Doc's story is a testimony of the fellowship of people across the internet who were joined by a common desire to help a horse through prayer. We were bound together by nothing other than an interest in and love for animals and a passion for seeing "a happy ending." On these pages, you will read about what we gone through since adopting a precious horse, Doc Tari Zebra, into our family. First, upon welcoming him home, within days you will read about how we, as new horse owners, discovered that he wasn't well. After a vet exam, he was scheduled for euthanasia, only to have a "last hour" surgery that seemed to promise him a pain-free life at the ripe old age of five!

If you choose, you will read about our ups and downs...through his recovery, a year of good riding, and just as we thought he would become a "husband horse," his hocks began to fall apart once again--confirmed by UCDavis in the winter of 2006.

Even now, we wonder what the future holds for Doc. This spring (2008) we hope to pony him out in the trail with the rest of his herd mates.

 
Doc's Story - A Summary

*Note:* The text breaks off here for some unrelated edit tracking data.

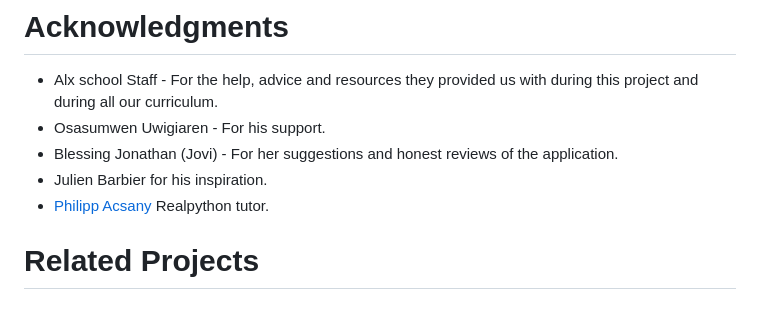
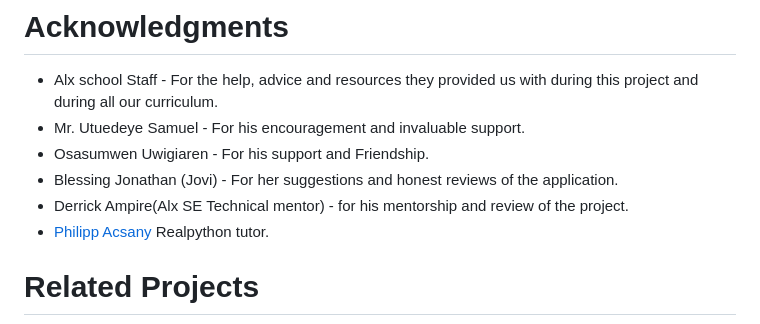
Before and after one commit to utuedey/Flashcards, a Markdown page: README.md, the part around the change. GitHub-like rendering.

```diff
--- a/README.md
+++ b/README.md
@@ -85,9 +85,10 @@ git checkout https://github.com/utuedey/flashcards -b name_of_new_branch
 
 # Acknowledgments
 - Alx school Staff - For the help, advice and resources they provided us with during this project and during all our curriculum.
-- Osasumwen Uwigiaren - For his support.
+- Mr. Utuedeye Samuel - For his encouragement and invaluable support.
+- Osasumwen Uwigiaren - For his support and Friendship.
 - Blessing Jonathan (Jovi) - For her suggestions and honest reviews of the application.
-- Julien Barbier for his inspiration.
+- Derrick Ampire(Alx SE Technical mentor) - for his mentorship and review of the project.
 - [Philipp Acsany](https://www.linkedin.com/in/acsany/) Realpython tutor.
 
 # Related Projects
```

In February and March, 2003, an internet friend in a neighboring state, helped us acquire three horses as we began our journey into owning horses. (We bought our forth from our trainer at the time.)

Doc Tari Zebra, a beautiful 4 year old grullo gelding, registered with the American Paint Horse Association, was the third of the horses that our friend helped us to purchase from a friend of his. Apparently, though, Doc was as lame as lame could be when we purchased him. He had advanced bone spavins in his hocks. The veterinarian who diagnosed his condition stated that she had never seen so advanced bone degeneration at all, let alone in a horse this young. This site is here to encourage others who may face a similar hardship.

Upon arriving at home in California at the end of April, Doc's true condition quickly became clear. The pain he was in resulted in stress levels that caused him to colic. Managing the pain levels of such intensity of such a young horse with large doses of "bute" wouldn't be a life of any kind of quality. The decision was made to euthanize Doc on May 24, 2003--to put an end to his suffering and to his endless changing of hands. (He had been sold 4 times in as many years.)

God intervened...and on May 27, 2003, Doc had his hocks "drilled." "Double assisted ankylosis" is the veterinary medical term for it.

Questions of what Doc's future would hold assaulted us from all directions...Would this surgery make any difference? Would he be pain free? Would he ever be a trail horse? What would we do if not? Could I, as a brand new horse owner, manage his post- surgery care? Were we in over our heads?

June 9, 2004: While the road has been long and appears that it may not always be rosy, I can attest to the fact that God answers prayers. Doc is today, bucking, playing, rip-roaring, snorting, farting up a storm with the best of them. He is carrying me (not a light rider by any means) on some 2 hour (plus) trail rides and seems to be feeling just fine. He is doing terrific!

THANK YOU DEAR INTERNET FRIENDS, for your prayers and your support! I could NEVER have made it through this past year without you and hope you will be along for the "ride" in the next!

For those of you who may want to learn from some of what we went through, I have included the gory details on the pages listed below. Some of the pages celebrate, some of them are heart wrenching. I invite you to walk with me through one of the most difficult trials I have ever had to endure and know this...God cares.

For those of you who like pictures, we have those too! :-) Click on the underlined text as it appears in our "story" in the journal pages!

Fall, 2005: This year, I over faced Doc (and me)...meaning, I pushed him too hard emotionally. Since he took me all over hill and dale last summer with nary a complaint, I expected him to do that this year without his buddy Breezy along. Well, Doc took to bucking. He bucked me off this past spring on our second ride out (first one out alone since last summer).

I deserved it! LOL!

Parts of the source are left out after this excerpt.